BOSTON (CBS) – Every year, we’re moved and amazed by the stories of everyday people who run the Boston Marathon.
In two weeks, 26-year-old Greg Schwartz of Medfield will become just the third Special Olympics athlete to ever run Boston for the organization.
“People are always amazed by what he can do,” Greg’s mother, Patti Schwartz, recently told WBZ-TV. “We were told he would never make Eagle Scout, but he was determined and worked really hard to do it, because it was something he wanted to attain.”
Schwartz was born with Microcephaly – a significantly smaller head and brain than average, resulting in developmental issues. Seizures as an infant caused brain damage, and Schwartz is blind in one eye as a result.
But none of that has stopped him from loving sports.

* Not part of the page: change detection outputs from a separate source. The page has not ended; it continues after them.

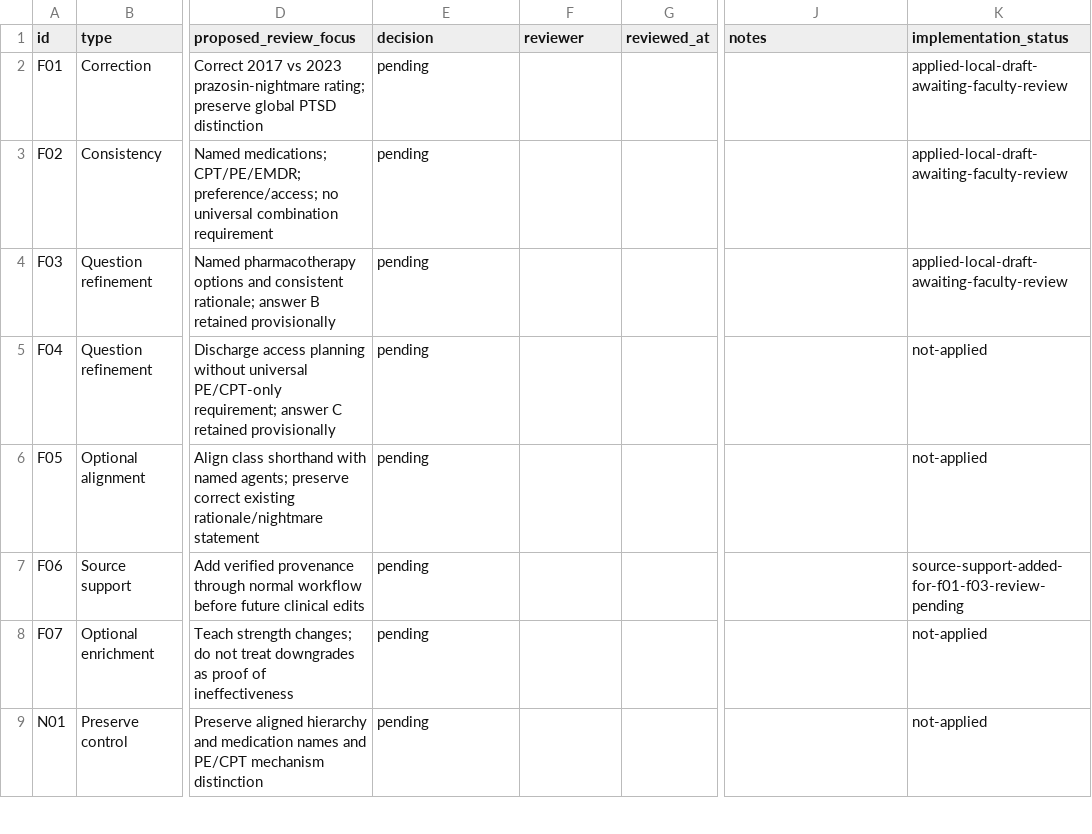
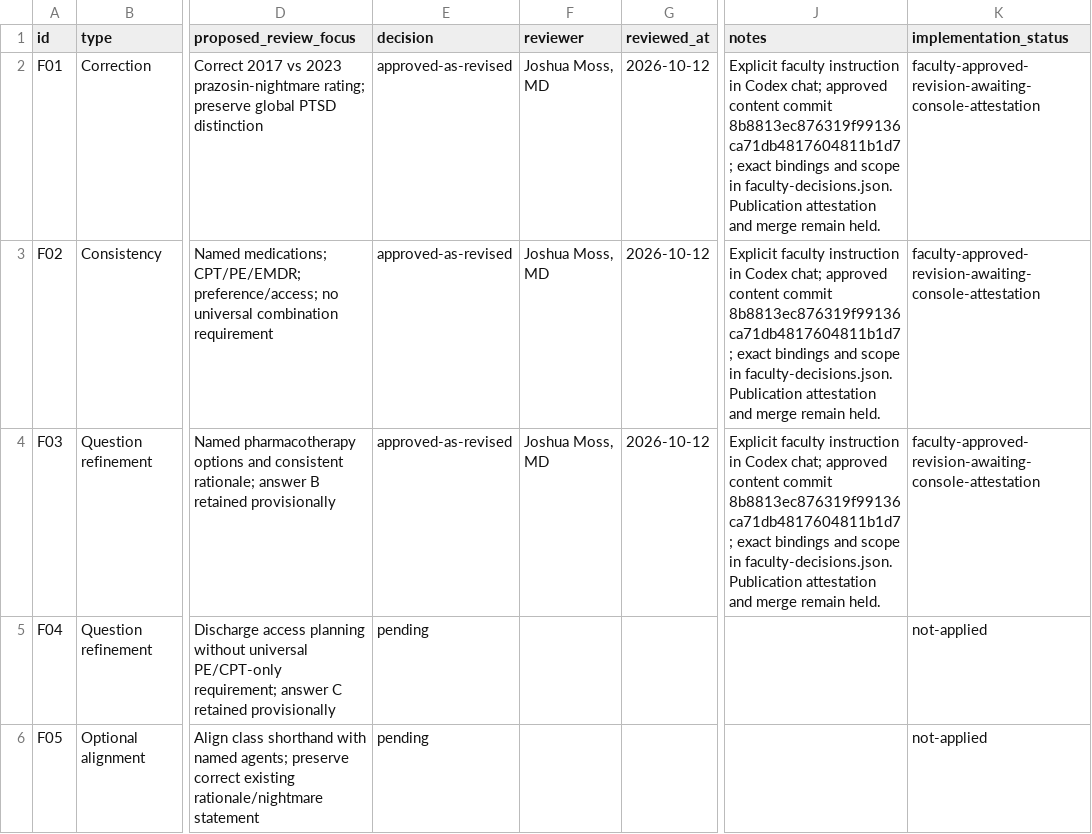
Before and after one commit to jmoss333/psychiatry-clerkship, a CSV file: docs/superpowers/reports/2026-10-11-ptsd-faculty-review/review-decisions.csv, drawn as a sheet; only a part is shown, gaps mark what is left out; the shorter side is filled out with more unchanged rows; the diff names each change by its address in the sheet, - before the commit and + after, or states it on an @@ line.

Commit message:
Record faculty approval of exact F01–F03 revision

```diff
--- a/docs/superpowers/reports/2026-10-11-ptsd-faculty-review/review-decisions.csv
+++ b/docs/superpowers/reports/2026-10-11-ptsd-faculty-review/review-decisions.csv
-E2:E4 (decision): pending
+E2:E4 (decision): approved-as-revised
-F2:F4 (reviewer): (empty)
+F2:F4 (reviewer): Joshua Moss, MD
-G2:G4 (reviewed_at): (empty)
+G2:G4 (reviewed_at): 2026-10-12
-J2:J4 (notes): (empty)
+J2:J4 (notes): Explicit faculty instruction in Codex chat; approved content commit 8b8813ec876319f99136ca71db4817604811b1d7; exact bindings and scope in faculty-decisions.json. Publication attestation and merge remain held.
-K2:K4 (implementation_status): applied-local-draft-awaiting-faculty-review
+K2:K4 (implementation_status): faculty-approved-revision-awaiting-console-attestation
```
Also changed, not shown: 3 other files.
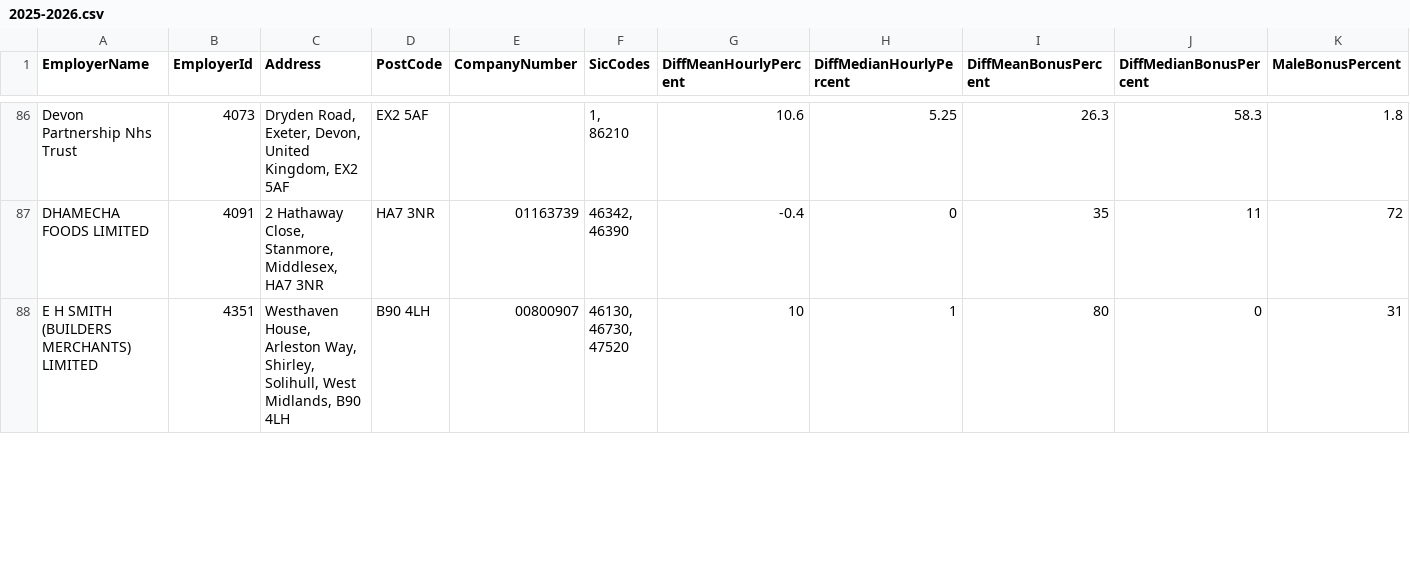
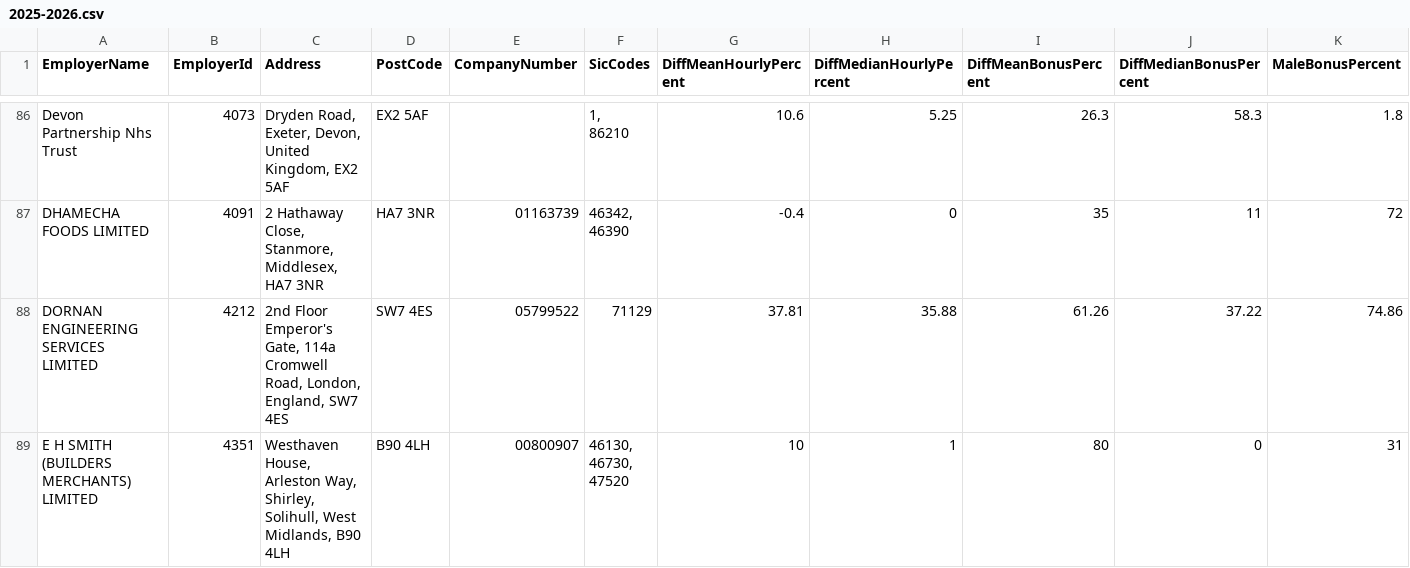
Before and after one commit to brightnetwork/uk-gender-pay-gap, a CSV file: 2025-2026.csv, drawn as a sheet; only a part is shown, gaps mark what is left out; rows hold the shown columns only; the diff covers the shown part only; the diff names each change by its address in the sheet, - before the commit and + after, or states it on an @@ line.

```diff
--- a/2025-2026.csv
+++ b/2025-2026.csv
+row 88: DORNAN ENGINEERING SERVICES LIMITED | 4212 | 2nd Floor Emperor's Gate, 114a Cromwell Road, London, England, SW7 4ES | SW7 4ES | 05799522 | 71129 | 37.81 | 35.88 | 61.26 | 37.22 | 74.86
```
Also changed, not shown: 4 added rows and 2 edited cells elsewhere in this file.
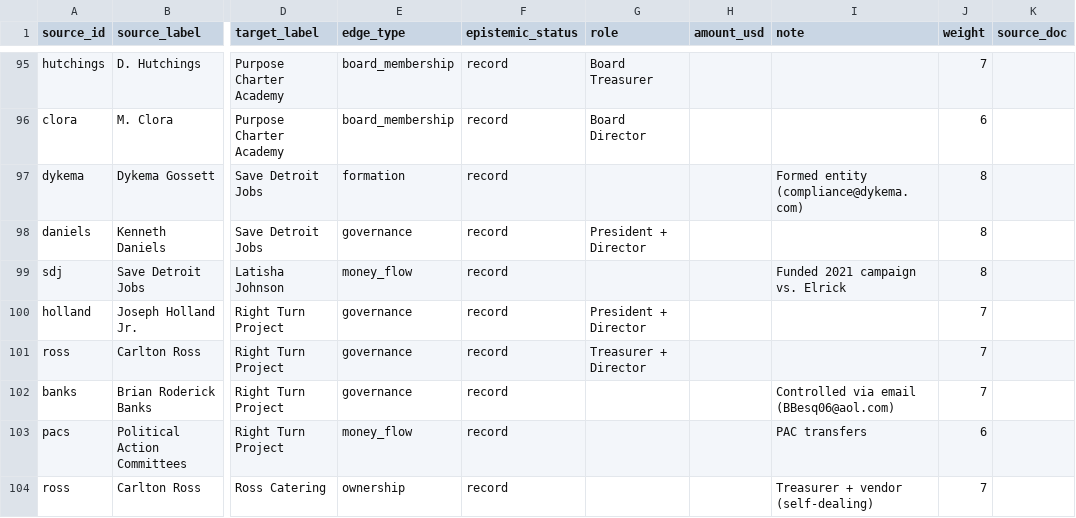
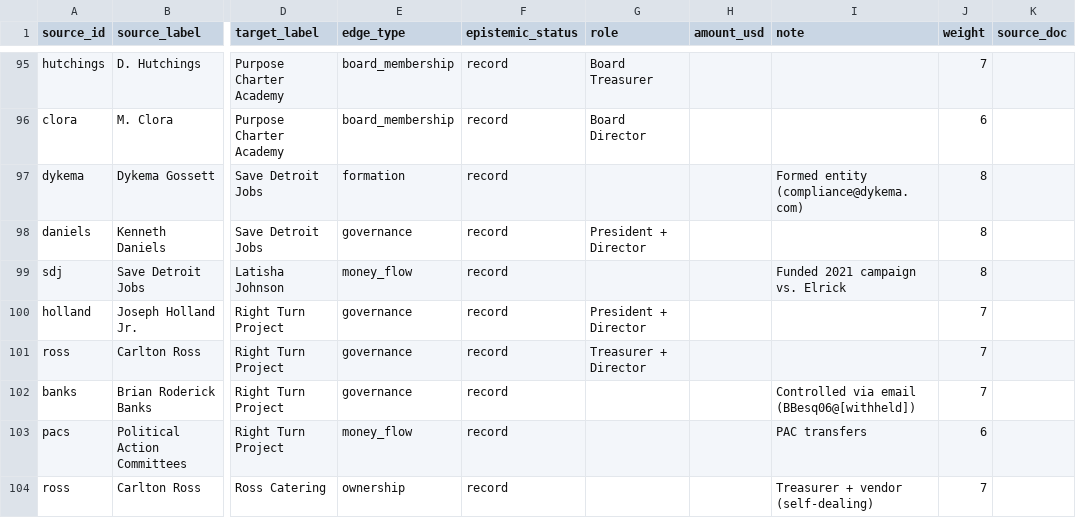
Before and after one commit to amicusContra/tuebor, a CSV file: site/static/graph.csv, drawn as a sheet; only a part is shown, gaps mark what is left out; the diff names each change by its address in the sheet, - before the commit and + after, or states it on an @@ line.

Commit message:
withheld: Banks's cell number and the domains of his personal email addresses

```diff
--- a/site/static/graph.csv
+++ b/site/static/graph.csv
-I102 (note): Controlled via email (BBesq06@aol.com)
+I102 (note): Controlled via email (BBesq06@[withheld])
```
Also changed, not shown: 5 other files.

“I play soccer, flag football, basketball, track and field and softball,” said Greg, adding he just took home another gold medal for basketball over the summer.
Somewhere along the way, Greg decided he wanted to run the Boston Marathon.
“This was my dream,” he said. “It’s on my bucket list.”
And don’t tell him he’s too young to have a bucket list.
“Like hell,” he said emphatically. “What age? Too young, too old, in the middle — either way you have a bucket list.”
Greg ran his first half marathon with his younger sister last fall in Kansas City, finishing in 1:47. So his mother called the Special Olympics, who gave him a spot on their team, and Greg started training.
That led him to Susan Hurley, founder of Charity Teams – an organization that helps charity runners prepare for Boston. She said Greg’s training for Boston has seemed effortless, and he’s the fastest member of the team.
“They told me he had Microcephaly, and I didn’t even know what that was. I said, ‘Sure, we’d love to have him,'” said Hurley. “It’s been wonderful ever since… We all love him. He’s wonderful to have around and he definitely lifts us all up.”
Hurley said she has run too many Marathons to count, but has run each of the last eight Boston Marathons. She is one of two guides who will run with Greg on race day.
“It’s a team effort. The goal is to get Greg to the finish line, safely, and have a wonderful experience with the Boston Marathon,” she said.
“Being a mom, I’m sensitive to all the issues he might encounter out there, so we make a great team together,” added Hurley. “And he looks out for me, which is really cool. He’ll say, ‘Slow down’ or cheer me on. We can really read each other really well.
“He’s a natural athlete. He has natural talent and runs effortless out there,” said Hurley. “I think he will get to the finish line very easily, and will be waiting for everyone else and cheering everyone else on.”
Schwartz have overcome a lot in his life, and it sure doesn’t look like he has any plans of slowing down.
“[Sports have] given him a lot of confidence, and he feels like he is part of something. In Greg’s eyes, he can do anything,” said Patti, unsure what Greg’s next challenge will be.
“I have a feeling he’s going to get bit by the bug and want to run the Marathon again,” she said.
To donate to Gregory Schwartz’s fundraiser visit: https://www.crowdrise.com/specialolympicsboston2015/fundraiser/gregoryschwartz
Stay tuned for more coverage of the 119th Boston Marathon on CBSBoston.com and WBZ-TV — the exclusive local broadcast home of the Boston Marathon!